A more effective method for detecting lateral movement and privilege escalation is achieved by detecting based on techniques vs hashes or signatures. Organisations can achieve this by deploying deception and concealment technologies, which confuses and misdirects attackers as they attempt to move laterally from and endpoint while hiding sensitive or critical assets from exploitation.

Deception and data concealment technologies are an emerging category of cybersecurity, with products that can prevent, detect, analyse, and defend against advanced attacks by hiding and denying access to data. Deception uses intentional misdirections to lead attackers away from production assets. It takes a proactive approach to security by aiming to deceive attackers, control their path, deny them access to essential data, and defeat them.

These tools can identify threats beginning at the endpoint, targeting Active Directory, and throughout the network. Decoys detect suspicious or malicious connection attempts from another internal host. Local deception and concealment functions can identify inbound or outbound connection attempts to non-existent ports and services as suspicious or malicious.

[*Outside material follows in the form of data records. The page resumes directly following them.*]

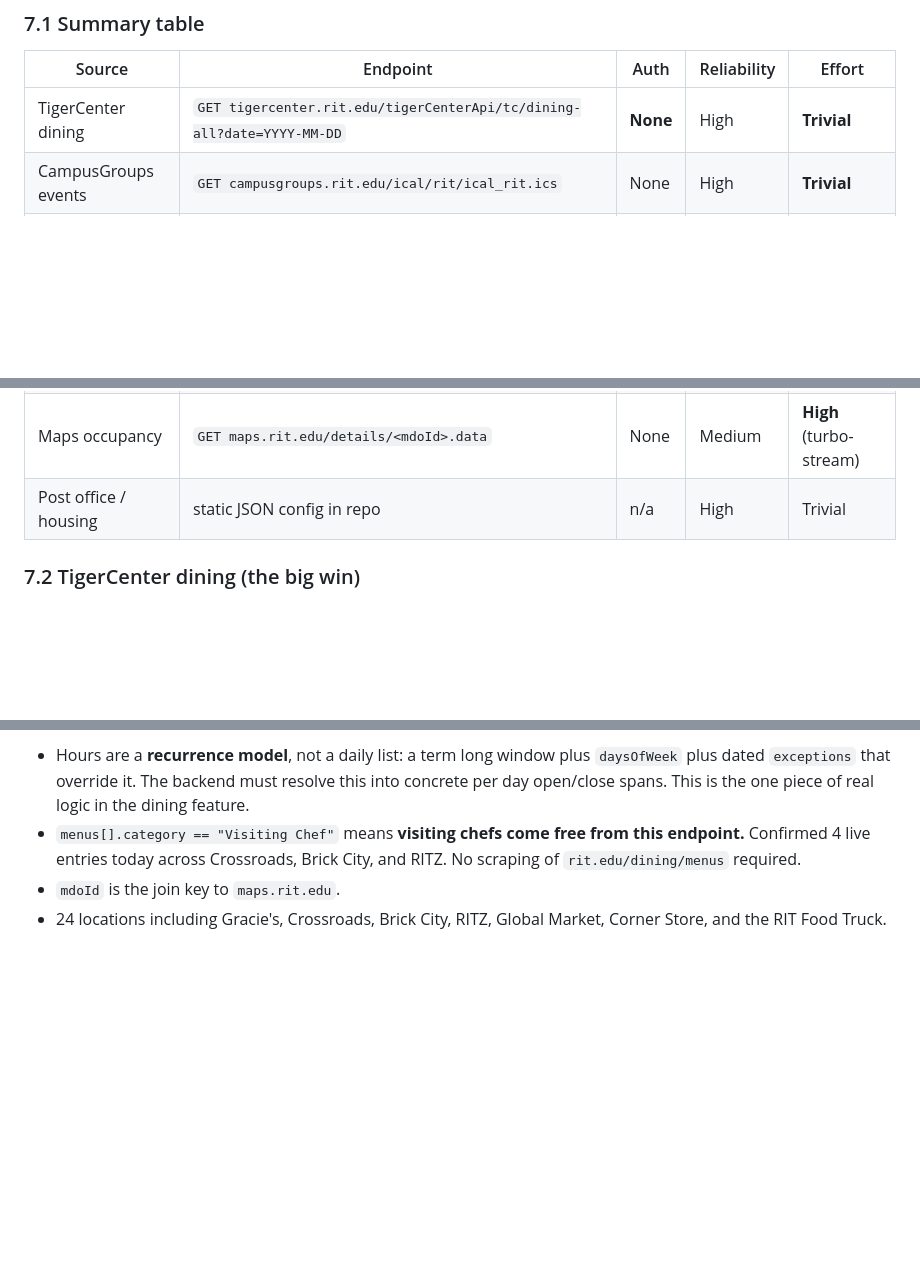
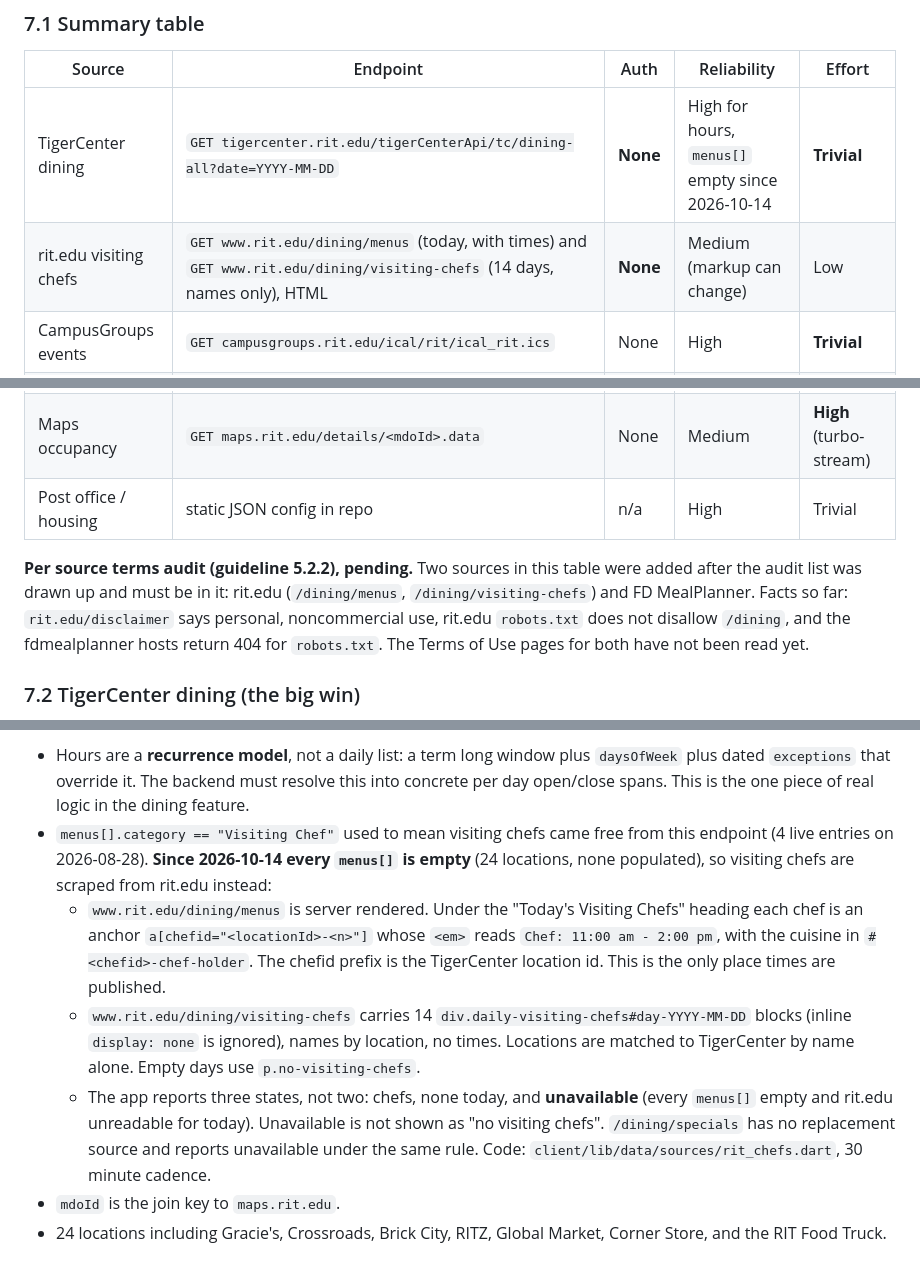
Before and after one commit to Colewiz7/tigerhub, a Markdown page: docs/notes.md, 3 parts joined by grey strips. Drawn GitHub-style; blank space fills up the shorter version.

```diff
--- a/docs/notes.md
+++ b/docs/notes.md
@@ -373,7 +373,8 @@ Everything below was tested live, not assumed. Sample payloads are in `docs/reco
 
 | Source | Endpoint | Auth | Reliability | Effort |
 |---|---|---|---|---|
-| TigerCenter dining | `GET tigercenter.rit.edu/tigerCenterApi/tc/dining-all?date=YYYY-MM-DD` | **None** | High | **Trivial** |
+| TigerCenter dining | `GET tigercenter.rit.edu/tigerCenterApi/tc/dining-all?date=YYYY-MM-DD` | **None** | High for hours, `menus[]` empty since 2026-10-14 | **Trivial** |
+| rit.edu visiting chefs | `GET www.rit.edu/dining/menus` (today, with times) and `GET www.rit.edu/dining/visiting-chefs` (14 days, names only), HTML | **None** | Medium (markup can change) | Low |
 | CampusGroups events | `GET campusgroups.rit.edu/ical/rit/ical_rit.ics` | None | High | **Trivial** |
 | RIT Drupal events | `GET www.rit.edu/jsonapi/node/event` | **None** | High | **Low** |
 | Makerspace equipment | `POST make.rit.edu/graphql` | **None** | High | **Low** |
@@ -381,6 +382,13 @@ Everything below was tested live, not assumed. Sample payloads are in `docs/reco
 | FD MealPlanner menus | `locations.fdmealplanner.com` + `apiservicelocatorstenantrit.fdmealplanner.com` | None | Medium | Medium |
 | Maps occupancy | `GET maps.rit.edu/details/<mdoId>.data` | None | Medium | **High** (turbo-stream) |
 | Post office / housing | static JSON config in repo | n/a | High | Trivial |
+
+**Per source terms audit (guideline 5.2.2), pending.** Two sources in this table
+were added after the audit list was drawn up and must be in it: rit.edu
+(`/dining/menus`, `/dining/visiting-chefs`) and FD MealPlanner. Facts so far:
+`rit.edu/disclaimer` says personal, noncommercial use, rit.edu `robots.txt`
+does not disallow `/dining`, and the fdmealplanner hosts return 404 for
+`robots.txt`. The Terms of Use pages for both have not been read yet.
 
 ### 7.2 TigerCenter dining (the big win)
 
@@ -417,7 +425,10 @@ menus[]
 
 Key points:
 - Hours are a **recurrence model**, not a daily list: a term long window plus `daysOfWeek` plus dated `exceptions` that override it. The backend must resolve this into concrete per day open/close spans. This is the one piece of real logic in the dining feature.
-- `menus[].category == "Visiting Chef"` means **visiting chefs come free from this endpoint.** Confirmed 4 live entries today across Crossroads, Brick City, and RITZ. No scraping of `rit.edu/dining/menus` required.
+- `menus[].category == "Visiting Chef"` used to mean visiting chefs came free from this endpoint (4 live entries on 2026-08-28). **Since 2026-10-14 every `menus[]` is empty** (24 locations, none populated), so visiting chefs are scraped from rit.edu instead:
+  - `www.rit.edu/dining/menus` is server rendered. Under the "Today's Visiting Chefs" heading each chef is an anchor `a[chefid="<locationId>-<n>"]` whose `<em>` reads `Chef: 11:00 am - 2:00 pm`, with the cuisine in `#<chefid>-chef-holder`. The chefid prefix is the TigerCenter location id. This is the only place times are published.
+  - `www.rit.edu/dining/visiting-chefs` carries 14 `div.daily-visiting-chefs#day-YYYY-MM-DD` blocks (inline `display: none` is ignored), names by location, no times. Locations are matched to TigerCenter by name alone. Empty days use `p.no-visiting-chefs`.
+  - The app reports three states, not two: chefs, none today, and **unavailable** (every `menus[]` empty and rit.edu unreadable for today). Unavailable is not shown as "no visiting chefs". `/dining/specials` has no replacement source and reports unavailable under the same rule. Code: `client/lib/data/sources/rit_chefs.dart`, 30 minute cadence.
 - `mdoId` is the join key to `maps.rit.edu`.
 - 24 locations including Gracie's, Crossroads, Brick City, RITZ, Global Market, Corner Store, and the RIT Food Truck.
 
```
Also changed, not shown: other parts of docs/notes.md (+2 -2 lines), README.md (+2 -1 lines), docs/backlog.md (+8 -1 lines).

Unfortunately, misperception may be the biggest challenge for this new approach. There remains a limiting association with legacy honeypots, and some believe it is only for organisations with mature security operations. However, by taking time to understand the effectiveness and benefits of a deception and concealment security strategy, organisations can achieve efficient lateral movement detection and be able to answer the challenging question of “How do you know what’s lurking in our network?”.

The recent SolarWinds attack has been a significant wake up call for most organizations, that despite diligence in defenses, even the most trusted security actions like patching cannot be trusted. Consider deception as your eyes inside the network and as a critical control in the security stack for securing application and data trust and detecting lateral movement effectively within your organisation.

Jim Cook
Jim Cook is ANZ Regional Director at Attivo Networks, an award-wining leader in cyber deception and attacker lateral movement threat detection. Cook has more than 20 years’ experience in the IT industry in both Australia and the UK and was previously ANZ Regional Director at Malwarebytes. Prior, he was Country Manager at Fortinet and also worked at Check Point Software Technologies for nine years in several sales positions.